Bruno says ecotourism is one of the fastest growing segments in tourism, and its growth is shaping how people think about and choose their travel experiences.
According to one TIES report, 93 percent of Condé Nast Traveler readers say travel companies should be responsible for protecting the environment. Another 58 percent say their hotel choice is influenced by the support the hotel gives to its local community. In the U.S., visitors seeking nature-based, culture, or adventure travel number more than 10 million, according to TIES. And in another Condé Nast reader’s poll, 47 percent say they are interested in volunteer vacations; 98 percent of those who had volunteered on vacation said they were satisfied with the experience.
Here’s a look at how ecotourism plays out in the Silver State and how it encourages relationships with those abroad who share that common bond of wanting to understand and improve natural environments.
Nevada and its curious visitors

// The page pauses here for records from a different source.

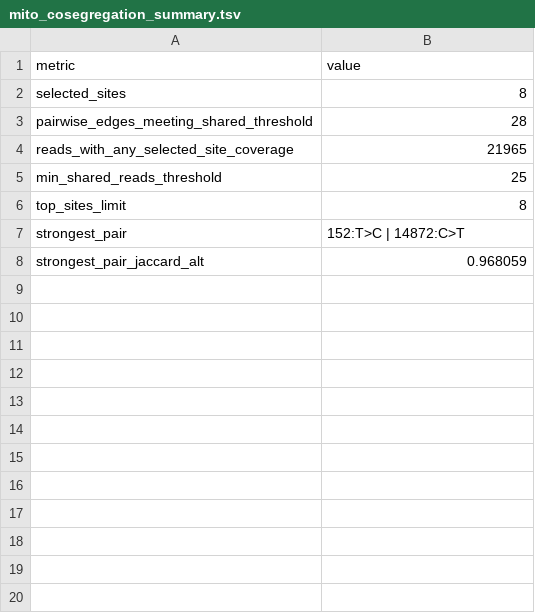
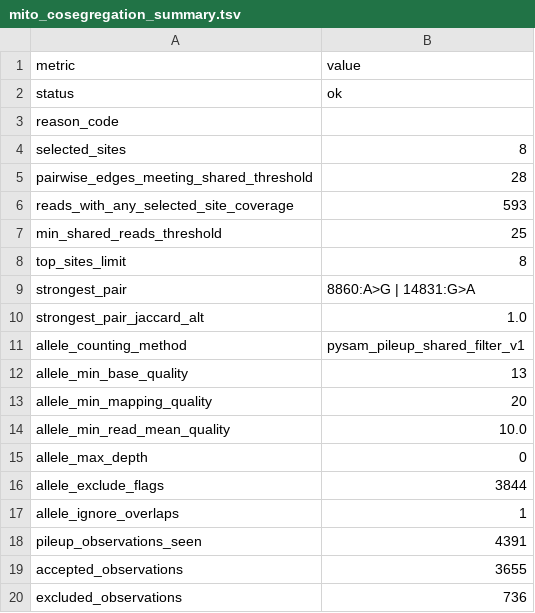
Before and after one commit to elissonnog/mito-overview, a TSV file: examples/public_validation/GM12878_ONT_longread/summary/mito_cosegregation_summary.tsv, drawn as a sheet; only a part is shown; the diff covers the shown part only.

```diff
--- a/examples/public_validation/GM12878_ONT_longread/summary/mito_cosegregation_summary.tsv
+++ b/examples/public_validation/GM12878_ONT_longread/summary/mito_cosegregation_summary.tsv
@@ -1,8 +1,20 @@
 metric	value
+status	ok
+reason_code	
 selected_sites	8
 pairwise_edges_meeting_shared_threshold	28
-reads_with_any_selected_site_coverage	21965
+reads_with_any_selected_site_coverage	593
 min_shared_reads_threshold	25
 top_sites_limit	8
-strongest_pair	152:T>C | 14872:C>T
-strongest_pair_jaccard_alt	0.968059
+strongest_pair	8860:A>G | 14831:G>A
+strongest_pair_jaccard_alt	1.0
+allele_counting_method	pysam_pileup_shared_filter_v1
+allele_min_base_quality	13
+allele_min_mapping_quality	20
+allele_min_read_mean_quality	10.0
+allele_max_depth	0
+allele_exclude_flags	3844
+allele_ignore_overlaps	1
+pileup_observations_seen	4391
+accepted_observations	3655
+excluded_observations	736
```
Also changed, not shown: 23 added rows elsewhere in this file, examples/public_validation/GM11906_MERRF_shortread/summary/mito_gene_summary.tsv, examples/public_validation/GM12878_ONT_longread/GM12878_ONT_longread_key_findings.tsv, 45 other files.
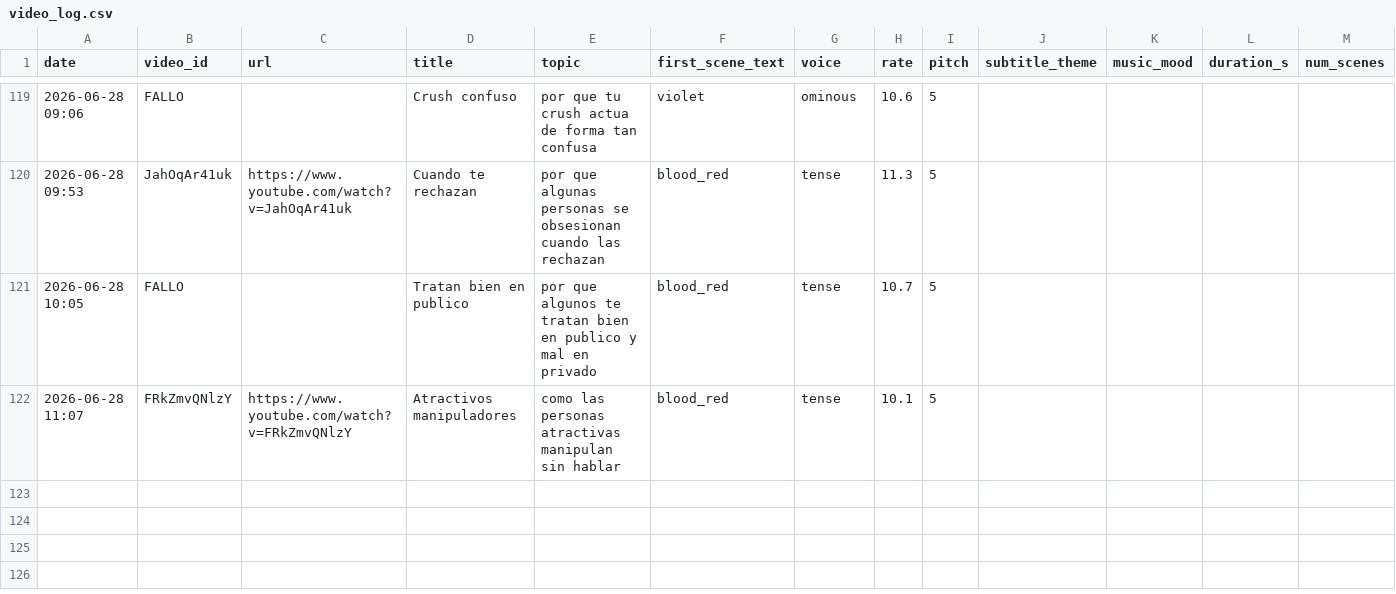
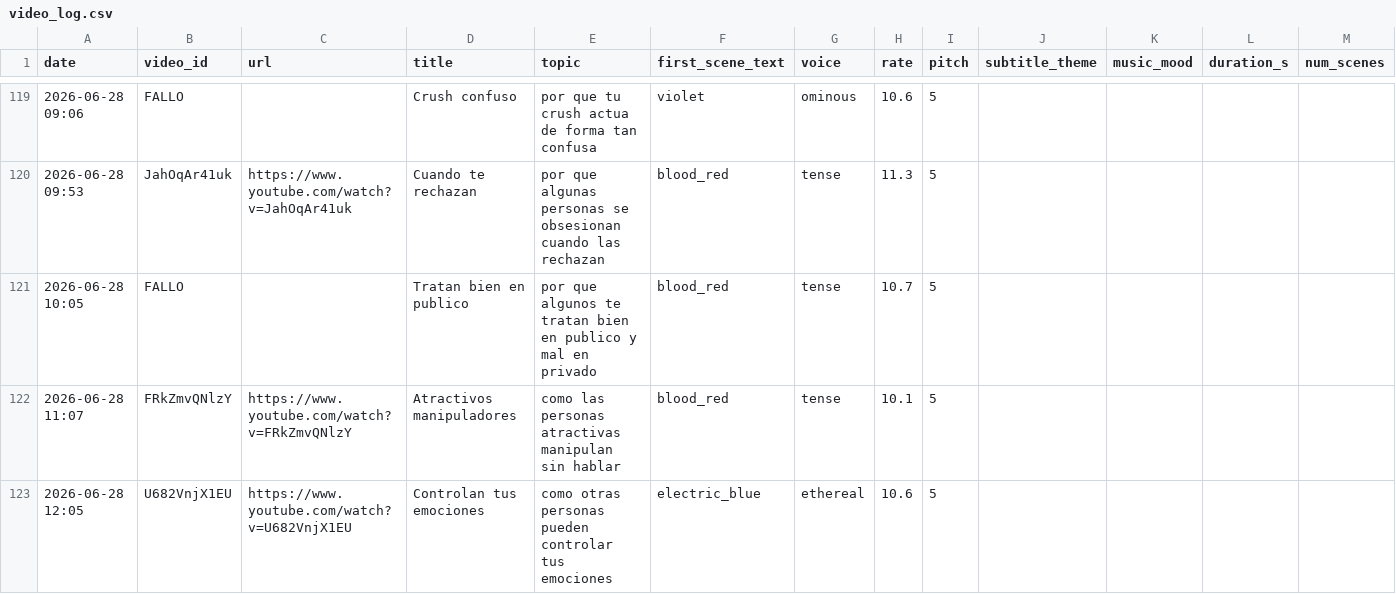
Before and after one commit to mohamedboyauzan1003/auto-youtube, a CSV file: cache/video_log.csv, drawn as a sheet; only a part is shown, gaps mark what is left out.

```diff
--- a/cache/video_log.csv
+++ b/cache/video_log.csv
@@ -122 +122,2 @@ date,video_id,url,title,topic,first_scene_text,voice,rate,pitch,subtitle_theme,m
 2026-06-28 11:07,FRkZmvQNlzY,https://www.youtube.com/watch?v=FRkZmvQNlzY,Atractivos manipuladores,como las personas atractivas manipulan sin hablar,blood_red,tense,10.1,5
+2026-06-28 12:05,U682VnjX1EU,https://www.youtube.com/watch?v=U682VnjX1EU,Controlan tus emociones,como otras personas pueden controlar tus emociones,electric_blue,ethereal,10.6,5
```
Also changed, not shown: 1 other file.
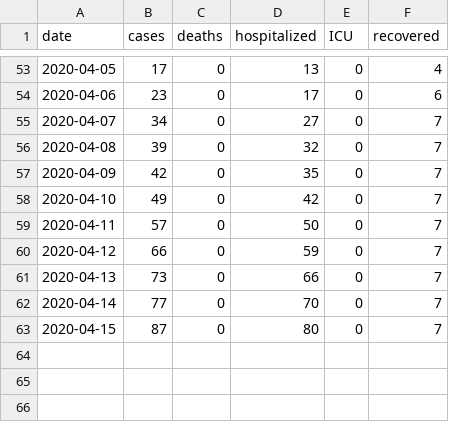
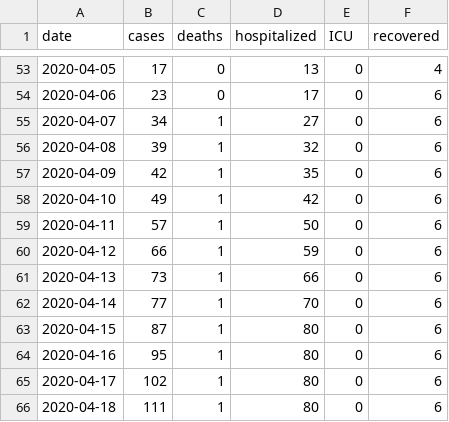
Before and after one commit to spigolotti/covid2019data_okinawa, a CSV file: okinawaCOVID19.csv, drawn as a sheet; only a part is shown, gaps mark what is left out.

Commit message:
Update okinawaCOVID19.csv

```diff
--- a/okinawaCOVID19.csv
+++ b/okinawaCOVID19.csv
@@ -54,10 +54,13 @@ date,cases,deaths,hospitalized,ICU,recovered
 2020-04-06,23,0,17,0,6
-2020-04-07,34,0,27,0,7
-2020-04-08,39,0,32,0,7
-2020-04-09,42,0,35,0,7
-2020-04-10,49,0,42,0,7
-2020-04-11,57,0,50,0,7
-2020-04-12,66,0,59,0,7
-2020-04-13,73,0,66,0,7
-2020-04-14,77,0,70,0,7
-2020-04-15,87,0,80,0,7
+2020-04-07,34,1,27,0,6
+2020-04-08,39,1,32,0,6
+2020-04-09,42,1,35,0,6
+2020-04-10,49,1,42,0,6
+2020-04-11,57,1,50,0,6
+2020-04-12,66,1,59,0,6
+2020-04-13,73,1,66,0,6
+2020-04-14,77,1,70,0,6
+2020-04-15,87,1,80,0,6
+2020-04-16,95,1,80,0,6
+2020-04-17,102,1,80,0,6
+2020-04-18,111,1,80,0,6
```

For the 43 million people who fly into Las Vegas every year, events on the Strip are usually the primary motivator. But we may be surprised at how much visitors desire to tune out the entertainment noise and venture out into nature. More than 10 percent of visitors often opt for a scenic drive or outdoor experience as well, according to visitor profile research from Travel Nevada.

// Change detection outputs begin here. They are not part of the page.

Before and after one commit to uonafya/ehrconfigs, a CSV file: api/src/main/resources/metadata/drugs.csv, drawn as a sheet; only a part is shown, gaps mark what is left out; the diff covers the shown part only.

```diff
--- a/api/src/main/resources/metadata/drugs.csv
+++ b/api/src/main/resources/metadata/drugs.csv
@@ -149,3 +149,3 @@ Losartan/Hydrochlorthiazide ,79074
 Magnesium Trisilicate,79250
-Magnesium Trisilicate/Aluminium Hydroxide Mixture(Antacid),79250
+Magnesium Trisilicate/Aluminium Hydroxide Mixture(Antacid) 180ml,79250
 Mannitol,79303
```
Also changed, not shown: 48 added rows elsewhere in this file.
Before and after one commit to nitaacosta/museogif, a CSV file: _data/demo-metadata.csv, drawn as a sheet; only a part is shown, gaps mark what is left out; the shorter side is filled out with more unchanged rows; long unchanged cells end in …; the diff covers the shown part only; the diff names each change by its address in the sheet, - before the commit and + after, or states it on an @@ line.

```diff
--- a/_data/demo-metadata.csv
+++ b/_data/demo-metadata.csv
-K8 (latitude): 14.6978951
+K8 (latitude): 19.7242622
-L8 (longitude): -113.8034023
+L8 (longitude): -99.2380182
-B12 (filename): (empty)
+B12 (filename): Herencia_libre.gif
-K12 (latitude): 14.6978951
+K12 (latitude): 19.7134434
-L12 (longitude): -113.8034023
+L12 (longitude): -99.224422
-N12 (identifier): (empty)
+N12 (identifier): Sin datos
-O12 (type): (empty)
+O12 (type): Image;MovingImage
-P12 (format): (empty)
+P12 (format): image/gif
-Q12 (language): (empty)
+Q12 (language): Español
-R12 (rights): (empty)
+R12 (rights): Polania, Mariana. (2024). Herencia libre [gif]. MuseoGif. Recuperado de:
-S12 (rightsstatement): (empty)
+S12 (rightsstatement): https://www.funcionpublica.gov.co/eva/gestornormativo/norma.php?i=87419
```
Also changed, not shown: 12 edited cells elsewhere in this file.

“I was last in Las Vegas in October of 2017, a few months ago, and having been outside of the major casino/tourist areas, I was struck by the beauty. I guess I’ve been there 10 times, and each time I walk and enjoy the spectacle, but my mind is always on the beautiful natural landscape, and the experiences I’ve had in the ‘real’ Vegas,” Bruno said.
Mauricia Baca, executive director for the nonprofit Get Outdoors Nevada, formerly Outside Las Vegas, says that while her group’s primary focus is to get the word out to local children and families about the wonders of Nevada, she loves to see how curious tourists have become about the desert environment.

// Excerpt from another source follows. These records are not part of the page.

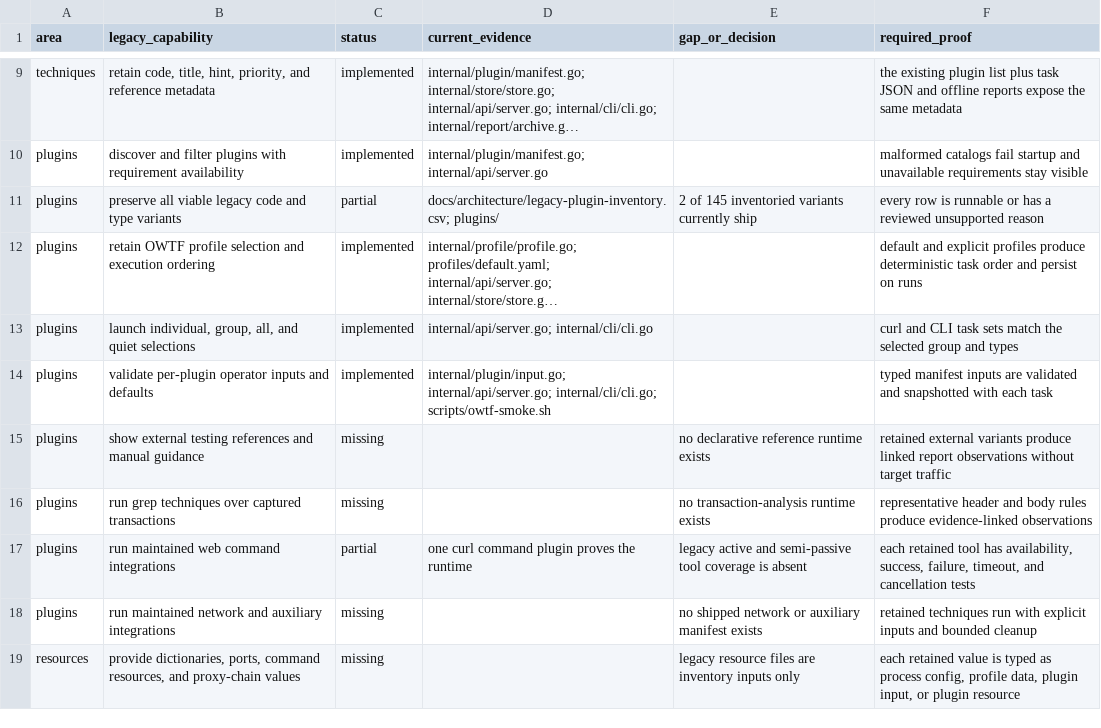
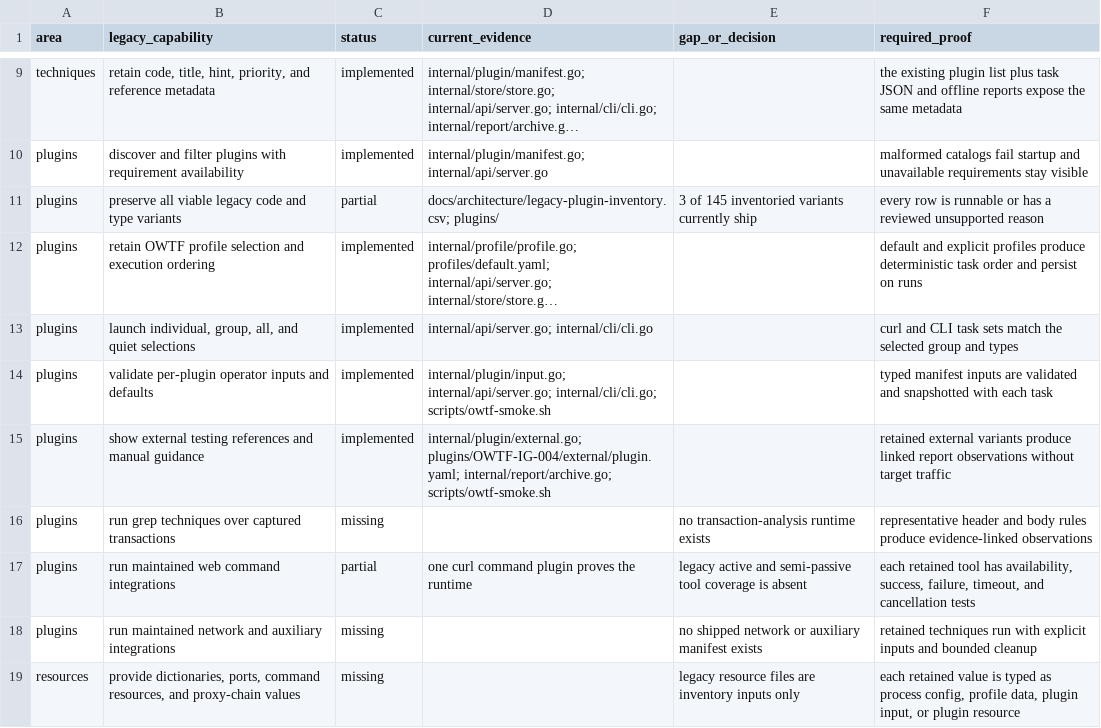
Before and after one commit to owtf/owtf, a CSV file: docs/architecture/feature-parity.csv, drawn as a sheet; only a part is shown, gaps mark what is left out; long unchanged cells end in …; the diff names each change by its address in the sheet, - before the commit and + after, or states it on an @@ line.

Commit message:
feat: add declarative external plugins

```diff
--- a/docs/architecture/feature-parity.csv
+++ b/docs/architecture/feature-parity.csv
-E11 (gap_or_decision): 2 of 145 inventoried variants currently ship
+E11 (gap_or_decision): 3 of 145 inventoried variants currently ship
-C15 (status): missing
+C15 (status): implemented
-D15 (current_evidence): (empty)
+D15 (current_evidence): internal/plugin/external.go; plugins/OWTF-IG-004/external/plugin.yaml; internal/report/archive.go; scripts/owtf-smoke.sh
-E15 (gap_or_decision): no declarative reference runtime exists
+E15 (gap_or_decision): (empty)
```
Also changed, not shown: 12 other files.
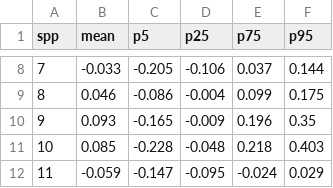
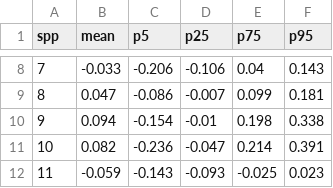
Before and after one commit to christophe-rd/coringtreespotters, a CSV file: analyses/output/GM_GSLparam_Z_bspp.csv, drawn as a sheet; only a part is shown, gaps mark what is left out; the diff covers the shown part only.

```diff
--- a/analyses/output/GM_GSLparam_Z_bspp.csv
+++ b/analyses/output/GM_GSLparam_Z_bspp.csv
@@ -8,5 +8,5 @@
-"7",-0.033,-0.205,-0.106,0.037,0.144
-"8",0.046,-0.086,-0.004,0.099,0.175
-"9",0.093,-0.165,-0.009,0.196,0.35
-"10",0.085,-0.228,-0.048,0.218,0.403
-"11",-0.059,-0.147,-0.095,-0.024,0.029
+"7",-0.033,-0.206,-0.106,0.04,0.143
+"8",0.047,-0.086,-0.007,0.099,0.181
+"9",0.094,-0.154,-0.01,0.198,0.338
+"10",0.082,-0.236,-0.047,0.214,0.391
+"11",-0.059,-0.143,-0.093,-0.025,0.023
```
Also changed, not shown: 30 edited cells elsewhere in this file, analyses/output/GM_GDDparam_Z_aspp.csv, analyses/output/GM_GDDparam_Z_bspp.csv, 23 other files.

“First of all, I think there’s an intense interest in the Western experience. There’s lot of iconic imagery here and it’s all conveniently located to an airport,” she said. “At the same time, you have things like Death Valley. A lot of people don’t know that tourism peaks there in the summertime…You have a lot of these visitors, especially from Europe, who are just fascinated by the experience of that intense heat.”
Southern Nevada, in particular, is also a bird-watcher’s paradise, Baca says. Locally, between the Desert National Wildlife Refuge, Henderson Bird Viewing Preserve, Mount Charleston, Great Basin National Park, Pahranagat National Wildlife Refuge, among others, bird-watchers gorge on the breadth of avian wildlife available to them.
“These visitors often have these lists of species and they want to be able to check them off those lists,” Baca said.
Adam Bautz, founder of Outdoor Travel Tours in Las Vegas, guides visiting hikers and locals through the Valley of Fire for day-long excursions. Originally from the East Coast, Bautz has been a local travel guide for eight years and Valley of Fire, the state’s largest state park, located about an hour northeast of the city, is his niche. Bautz offers “off-trail hiking” experiences where travelers can experience intriguing slot canyons, Aztec petroglyphs, and other natural history not seen from trails. The guide also sees his share of international visitors curious about the desert.
“I’d say about 98 percent of my tours are booked from outside of the state or country,” he adds. “I’ve met people from Israel, Germany, Sweden, Pakistan, you name it…These people tend to be looking for memories, not material things.”
Voluntourism, or travel that involves volunteer work while studying and helping local communities, is another branch of ecotourism. Baca says these efforts are alive and well in Nevada as much as they are in other areas of the world that are dealing with water, environmental, and other crises.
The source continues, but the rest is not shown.